Under investor-state dispute settlement (ISDS) provisions found in trade and investment agreements, many laws for the protection of workers’ rights can be threatened, if a foreign investor argues they have a discriminatory effect on their interests.
Corporations could deem unfair any change of policy that improves workers’ rights and conditions, if they see it as a violation of their “legitimate expectations”, - their expected profits. Foreign companies consider they have a right to a stable regulatory context, and governments should not alter laws or regulations, even if public interest objectives such as fundamental labour rights are at stake.
If a state did enact new social and labour rights such as collective agreements, equal pay or decent minimum wage, companies could use the ISDS mechanism to challenge them.
Likewise, any reform favouring local companies or workers could potentially be the target of ISDS disputes.
The most well-known cases include:
• Piero Foresti & others vs. South Africa: in 2007, Italian and Luxembourg investors lodged an investor-state arbitral claim against South Africa for US$350 million because a new mining law contained anti-discrimination rules from the country’s Black Economic Empowerment Act, which aims to redress some of the injustices of the apartheid regime. The law required mining companies to transfer a portion of their shares into the hands of black investors. The dispute was discontinued in 2010, after the investors received new licenses requiring a much lower divestment of shares (Italy-South Africa and Belgium-Luxembourg-South Africa BITs invoked).
• Véolia (France) vs. Egypt: in 2012, the multinational utility corporation launched a dispute against Egypt, demanding US$110 million following changes to Egypt’s labour laws leading to an increase in minimum wage. Case pending (Egypt-France BIT invoked).

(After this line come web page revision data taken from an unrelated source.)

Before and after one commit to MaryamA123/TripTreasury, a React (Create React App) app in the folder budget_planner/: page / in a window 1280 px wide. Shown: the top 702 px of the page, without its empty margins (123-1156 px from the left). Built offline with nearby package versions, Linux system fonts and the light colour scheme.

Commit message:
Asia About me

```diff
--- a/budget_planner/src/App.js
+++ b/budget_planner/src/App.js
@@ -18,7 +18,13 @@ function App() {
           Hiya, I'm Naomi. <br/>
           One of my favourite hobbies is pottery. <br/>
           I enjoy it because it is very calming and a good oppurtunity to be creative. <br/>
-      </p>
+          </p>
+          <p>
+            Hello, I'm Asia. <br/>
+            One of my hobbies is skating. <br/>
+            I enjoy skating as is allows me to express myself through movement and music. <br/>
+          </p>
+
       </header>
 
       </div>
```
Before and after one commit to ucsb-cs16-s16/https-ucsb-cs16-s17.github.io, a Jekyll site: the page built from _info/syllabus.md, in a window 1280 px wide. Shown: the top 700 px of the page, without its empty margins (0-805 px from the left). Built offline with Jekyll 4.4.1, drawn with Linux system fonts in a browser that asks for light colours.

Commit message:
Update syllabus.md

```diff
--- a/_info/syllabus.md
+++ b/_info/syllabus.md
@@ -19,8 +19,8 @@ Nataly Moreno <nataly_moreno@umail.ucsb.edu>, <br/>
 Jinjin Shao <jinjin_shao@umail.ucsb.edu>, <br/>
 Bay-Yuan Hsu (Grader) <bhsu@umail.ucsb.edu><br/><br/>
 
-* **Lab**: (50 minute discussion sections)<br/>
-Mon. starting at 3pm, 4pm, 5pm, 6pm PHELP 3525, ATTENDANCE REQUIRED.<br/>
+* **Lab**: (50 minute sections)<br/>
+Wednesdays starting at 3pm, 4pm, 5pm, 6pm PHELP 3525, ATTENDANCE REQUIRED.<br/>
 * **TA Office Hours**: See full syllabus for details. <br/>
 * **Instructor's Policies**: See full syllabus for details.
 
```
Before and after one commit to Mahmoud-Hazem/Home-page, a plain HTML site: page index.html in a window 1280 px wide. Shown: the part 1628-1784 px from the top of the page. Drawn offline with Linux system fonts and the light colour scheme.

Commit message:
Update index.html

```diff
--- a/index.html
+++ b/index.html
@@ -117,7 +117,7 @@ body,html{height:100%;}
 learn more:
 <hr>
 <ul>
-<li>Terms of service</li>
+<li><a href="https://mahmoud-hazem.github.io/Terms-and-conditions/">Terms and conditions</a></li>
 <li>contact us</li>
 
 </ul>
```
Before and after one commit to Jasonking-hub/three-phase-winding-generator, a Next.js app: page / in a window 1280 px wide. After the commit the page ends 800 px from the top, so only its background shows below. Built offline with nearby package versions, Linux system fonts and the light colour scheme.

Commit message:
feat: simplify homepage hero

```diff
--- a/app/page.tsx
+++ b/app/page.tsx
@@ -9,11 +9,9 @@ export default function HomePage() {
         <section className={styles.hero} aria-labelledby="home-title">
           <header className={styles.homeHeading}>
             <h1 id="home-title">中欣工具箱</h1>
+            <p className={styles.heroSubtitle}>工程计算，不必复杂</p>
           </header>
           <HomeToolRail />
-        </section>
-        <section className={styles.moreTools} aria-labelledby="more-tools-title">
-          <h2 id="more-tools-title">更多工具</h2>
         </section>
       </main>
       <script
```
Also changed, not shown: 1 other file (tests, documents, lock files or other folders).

• Abitibi-Bowater (US) vs. Canada: the US paper corporation challenged the decision of Newfoundland and Labrador, a Canadian province, to confiscate various timber, water rights and equipment held by Abitibi-Bowater after the corporation closed a paper mill in Newfoundland, putting 800 employees out of work. Case was settled in 2010 for US$122 to the investor (NAFTA invoked).